It has been over two years since the first wave of Syrian immigrant families began settling in Canada, and Dr. Joyce O’Mahony wants to better understand how the mothers in these communities access and interact with healthcare.
The goal of the research program — recently boosted by a Michael Smith Foundation for Health Research Convening and Collaborating Grant — is to build partnerships and create opportunities for collaboration between researchers, healthcare professionals, immigrant support agencies, and policy makers in order to enhance health care services for Syrian women. O’Mahony, in the Faculty of Nursing, is joined on the project by Dr. Nancy Clark and PhD student Shahin Kassam from the University of Victoria, Khim Tan of Options Community Services, and TRU Master of Nursing student Jessie Bauer.
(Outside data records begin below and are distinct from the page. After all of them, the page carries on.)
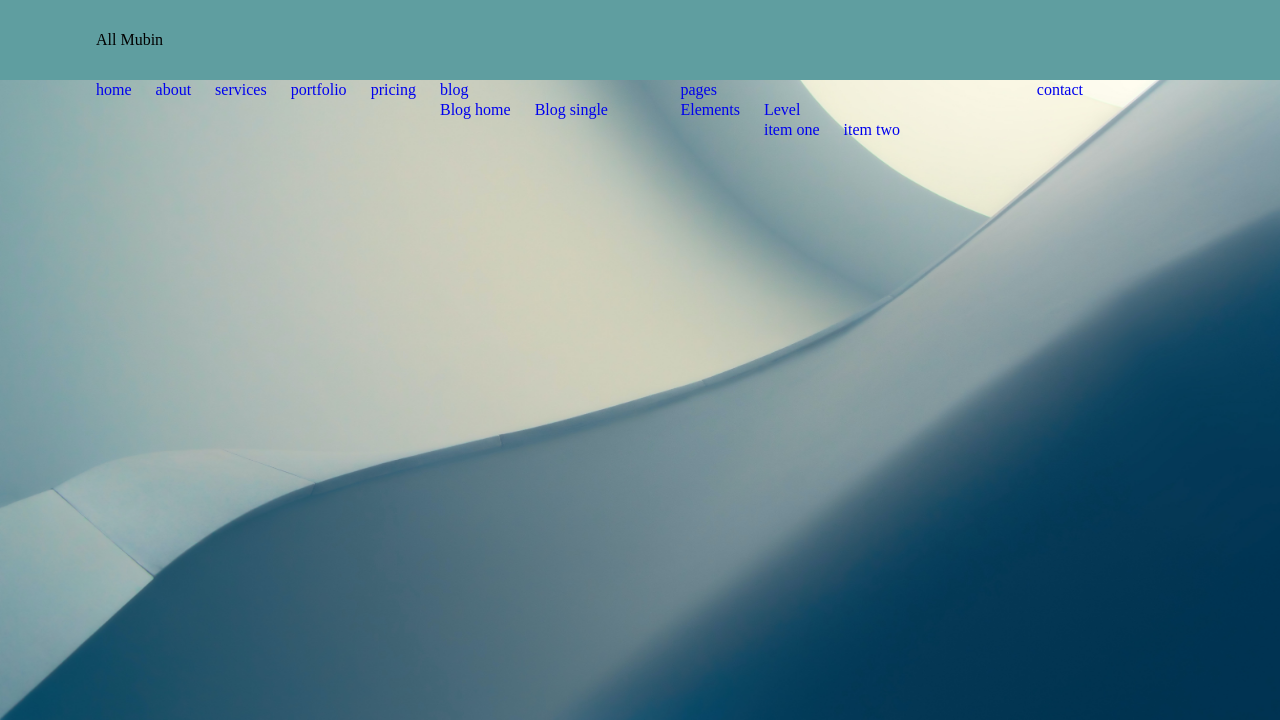
Repository: mdaj6804gmail/1-page-web-theme
Page: project 4/index.html
An editor plug-in stored every save of this project. The page is shown before and after the next save, followed by the edit.
The browser window is 1280 px wide. The pictures show the whole page.

Above is the page before, as saved 2022-12-18 18:53:30.

### project 4/index.html
<!DOCTYPE html>
<html lang="en">
<head>
    <meta charset="UTF-8">
    <meta http-equiv="X-UA-Compatible" content="IE=edge">
    <meta name="viewport" content="width=device-width, initial-scale=1.0">
    <link rel="stylesheet" href="style.css">
    <title>Document</title>
</head>
<body>
    <header>
        <nav>
            <div class="logo">All Mubin </div>
            <ul>
                <li><a href="#">home</a></li>
                <li><a href="#">about</a></li>
                <li><a href="#">services</a></li>
                <li><a href="#">portfolio</a></li>
                <li><a href="#">pricing</a></li>
                <li><a href="#">blog</a>
                    <ul>
                        <li><a href="#">Blog home</a></li>
                        <li><a href="#">Blog single</a></li>
                    </ul>
                </li>
                <li><a href="#">pages</a>
                     <ul>
                        <li><a href="#">Elements</a></li>
                        <li><a href="#">Level</a>
                        <ul>
                            <li><a href="#">item one</a></li>
                            <li><a href="#">item two</a></li>
                        </ul>
                        </li>
                     </ul>
                </li>
                <li><a href="#">contact</a></li>
            </ul>
        </nav>
    </header>

</body>
</html>

### project 4/style.css
*{
    padding: 0;
    margin: 0;
    box-sizing: border-box;
    text-decoration: none;
    list-style: none;
}

body{
    background-image: url(pexels-johannes-plenio-1103970.jpg);
    background-attachment: fixed;
    background-position: center center;
    background-repeat: no-repeat;
    background-size: 100% 100%;

}

header{
    width: 100%;
    height: 80px;

    background-color: cadetblue;


}
nav{ width: 85%;
    margin: 0 auto;
    line-height: 80px;


}

header nav ul{
    float: right;
    line-height: 20px;
    width: 100%;
    height: auto;


}

header nav ul li{
    display: inline-block;
    margin-right: 20px;

}

After the next save:
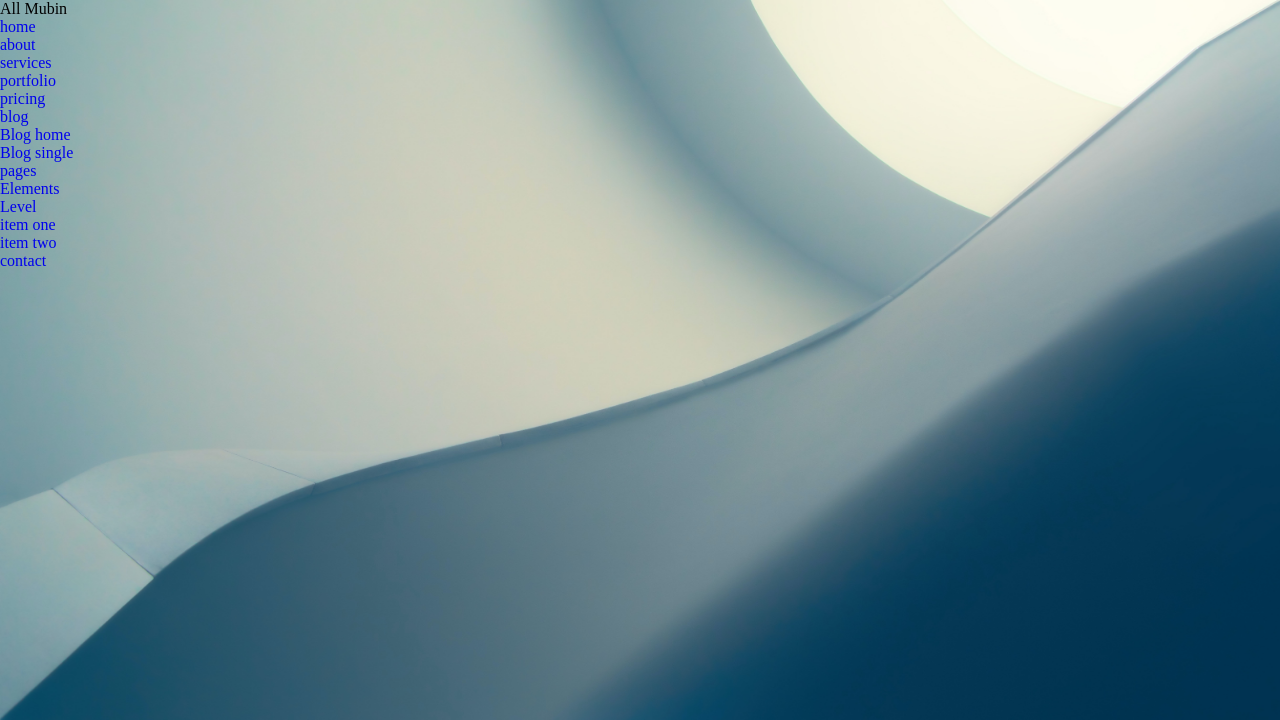
Saved 55 min 24 s later.
--- a/project 4/style.css
+++ b/project 4/style.css
@@ -14,33 +14,3 @@
     background-size: 100% 100%;
 
 }
-
-header{
-    width: 100%;
-    height: 80px;
-
-    background-color: cadetblue;
-
-
-}
-nav{ width: 85%;
-    margin: 0 auto;
-    line-height: 80px;
-
-
-}
-
-header nav ul{
-    float: right;
-    line-height: 20px;
-    width: 100%;
-    height: auto;
-
-
-}
-
-header nav ul li{
-    display: inline-block;
-    margin-right: 20px;
-
-}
Throughout O’Mahony’s nursing career, her experience include a variety of settings in northern nursing, acute care and community health nursing. Prior to her arrival at TRU, she worked as a public health nurse, visiting new immigrant mothers and their families postpartum, and it was this experience that would shape her future research. Her research program focuses on immigrant women’s postpartum depression experiences, access to mental health care services, and intervention strategies for postpartum care. Her research has been motivated by the need to further the understanding about immigrant and refugee women’s mental health, their social support needs, and their treatment preferences in order to provide culturally sensitive and equitable health care services.
“I was shocked and surprised by the complex situations that refugee and immigrant women found themselves in. It was witnessing their isolation and their general lack of support that really motivated me to do more research that would help them seek that support, and have a better life,” O’Mahony said.
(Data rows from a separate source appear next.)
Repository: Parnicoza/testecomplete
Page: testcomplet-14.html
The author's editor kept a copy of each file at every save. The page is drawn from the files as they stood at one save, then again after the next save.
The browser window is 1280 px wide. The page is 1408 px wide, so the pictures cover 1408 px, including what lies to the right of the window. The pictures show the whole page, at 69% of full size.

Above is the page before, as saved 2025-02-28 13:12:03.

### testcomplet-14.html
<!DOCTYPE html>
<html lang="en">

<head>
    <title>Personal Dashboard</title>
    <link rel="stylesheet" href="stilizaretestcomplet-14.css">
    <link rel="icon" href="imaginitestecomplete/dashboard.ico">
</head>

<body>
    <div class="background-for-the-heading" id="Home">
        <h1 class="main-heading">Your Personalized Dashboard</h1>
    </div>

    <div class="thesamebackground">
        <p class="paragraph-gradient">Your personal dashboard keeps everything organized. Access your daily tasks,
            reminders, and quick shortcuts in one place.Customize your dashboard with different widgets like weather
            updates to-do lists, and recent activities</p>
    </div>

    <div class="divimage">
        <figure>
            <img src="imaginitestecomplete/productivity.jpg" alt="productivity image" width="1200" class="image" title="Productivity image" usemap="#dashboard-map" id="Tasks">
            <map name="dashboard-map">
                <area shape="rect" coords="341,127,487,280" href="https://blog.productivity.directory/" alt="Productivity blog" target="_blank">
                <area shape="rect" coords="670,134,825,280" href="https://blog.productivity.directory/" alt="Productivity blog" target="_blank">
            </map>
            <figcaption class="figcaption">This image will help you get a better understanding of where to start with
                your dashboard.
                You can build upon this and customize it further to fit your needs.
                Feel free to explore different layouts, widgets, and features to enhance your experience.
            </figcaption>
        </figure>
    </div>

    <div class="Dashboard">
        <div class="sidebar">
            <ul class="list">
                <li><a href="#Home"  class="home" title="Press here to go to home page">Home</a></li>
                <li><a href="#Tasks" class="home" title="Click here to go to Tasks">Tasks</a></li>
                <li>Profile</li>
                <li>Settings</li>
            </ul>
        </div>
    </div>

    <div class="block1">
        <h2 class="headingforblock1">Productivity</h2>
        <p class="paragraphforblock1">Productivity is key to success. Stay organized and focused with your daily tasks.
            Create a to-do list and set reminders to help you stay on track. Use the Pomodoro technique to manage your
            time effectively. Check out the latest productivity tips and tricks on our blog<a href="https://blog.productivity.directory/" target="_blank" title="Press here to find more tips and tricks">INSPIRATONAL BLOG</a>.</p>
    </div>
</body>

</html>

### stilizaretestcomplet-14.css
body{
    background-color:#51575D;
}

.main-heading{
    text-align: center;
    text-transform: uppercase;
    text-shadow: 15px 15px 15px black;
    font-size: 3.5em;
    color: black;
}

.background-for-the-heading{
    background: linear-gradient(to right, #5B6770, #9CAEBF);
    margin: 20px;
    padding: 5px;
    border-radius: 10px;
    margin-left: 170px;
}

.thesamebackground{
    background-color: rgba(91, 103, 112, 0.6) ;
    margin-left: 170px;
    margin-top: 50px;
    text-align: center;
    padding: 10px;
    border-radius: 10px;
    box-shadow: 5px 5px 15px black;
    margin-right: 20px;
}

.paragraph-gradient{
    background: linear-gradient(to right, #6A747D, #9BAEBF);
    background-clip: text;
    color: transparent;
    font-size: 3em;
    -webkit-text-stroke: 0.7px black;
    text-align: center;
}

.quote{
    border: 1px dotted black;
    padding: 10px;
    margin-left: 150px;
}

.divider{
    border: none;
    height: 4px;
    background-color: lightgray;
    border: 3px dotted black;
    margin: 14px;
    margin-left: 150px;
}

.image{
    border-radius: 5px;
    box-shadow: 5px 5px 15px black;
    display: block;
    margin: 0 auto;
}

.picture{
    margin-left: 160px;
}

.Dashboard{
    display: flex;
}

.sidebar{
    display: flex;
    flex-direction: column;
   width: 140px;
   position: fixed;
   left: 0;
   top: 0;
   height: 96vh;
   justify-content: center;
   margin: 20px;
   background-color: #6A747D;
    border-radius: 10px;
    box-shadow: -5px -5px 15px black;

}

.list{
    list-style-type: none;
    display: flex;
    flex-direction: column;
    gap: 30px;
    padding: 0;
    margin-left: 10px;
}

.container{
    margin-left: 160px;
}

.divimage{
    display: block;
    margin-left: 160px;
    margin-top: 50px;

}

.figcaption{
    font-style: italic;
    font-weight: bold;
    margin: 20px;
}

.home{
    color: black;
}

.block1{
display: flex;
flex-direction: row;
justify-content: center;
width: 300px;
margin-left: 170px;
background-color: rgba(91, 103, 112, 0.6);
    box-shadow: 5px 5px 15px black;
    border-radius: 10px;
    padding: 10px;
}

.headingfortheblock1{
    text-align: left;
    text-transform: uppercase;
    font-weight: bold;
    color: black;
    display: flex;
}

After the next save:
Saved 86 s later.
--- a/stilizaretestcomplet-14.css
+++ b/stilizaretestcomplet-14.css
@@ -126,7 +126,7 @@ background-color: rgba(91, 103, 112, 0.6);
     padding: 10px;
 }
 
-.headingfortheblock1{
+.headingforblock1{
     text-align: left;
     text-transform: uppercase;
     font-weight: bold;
This latest research project marks the beginning of what she hopes will be a multi-year project, and involves bringing stakeholders together — healthcare researchers, professionals, and members of the Syrian community — to promote dialogue, plan the course of research, and increase understanding about what is happening, on the ground, within these communities.
“We know that over 40,000 Syrian families have migrated to Canada, and a large population has settled in the Lower Mainland, in areas like Surrey.
“We know that refugees with young families have added stressors, and women experience this particularly through the gendered responsibilities of childcare, and their inability to access healthcare,” O’Mahony explained.
The first step is gaining an in-depth understanding about what health care professionals, settlement workers, non-government organizations, as well as immigration service service centers already working with Syrian mothers are encountering, and about the specific difficulties these refugee women are facing in accessing mental health care due to cultural differences, social stigma, language barriers, unfamiliarity or awareness of services, and low socioeconomic status.
A symposium, scheduled to take place in May in the Lower Mainland, will create a forum for this exchange of knowledge. Activities will focus on community engagement, and include developing an advisory board consisting of key stakeholders and gatekeepers of the Syrian community. Advisory board members will include Syrian mothers and members of the Syrian community, settlement workers, health care professionals, non-government organizations as well as immigrant service representatives.
Dr. Joyce O’Mahony, Assistant Professor
School of Nursing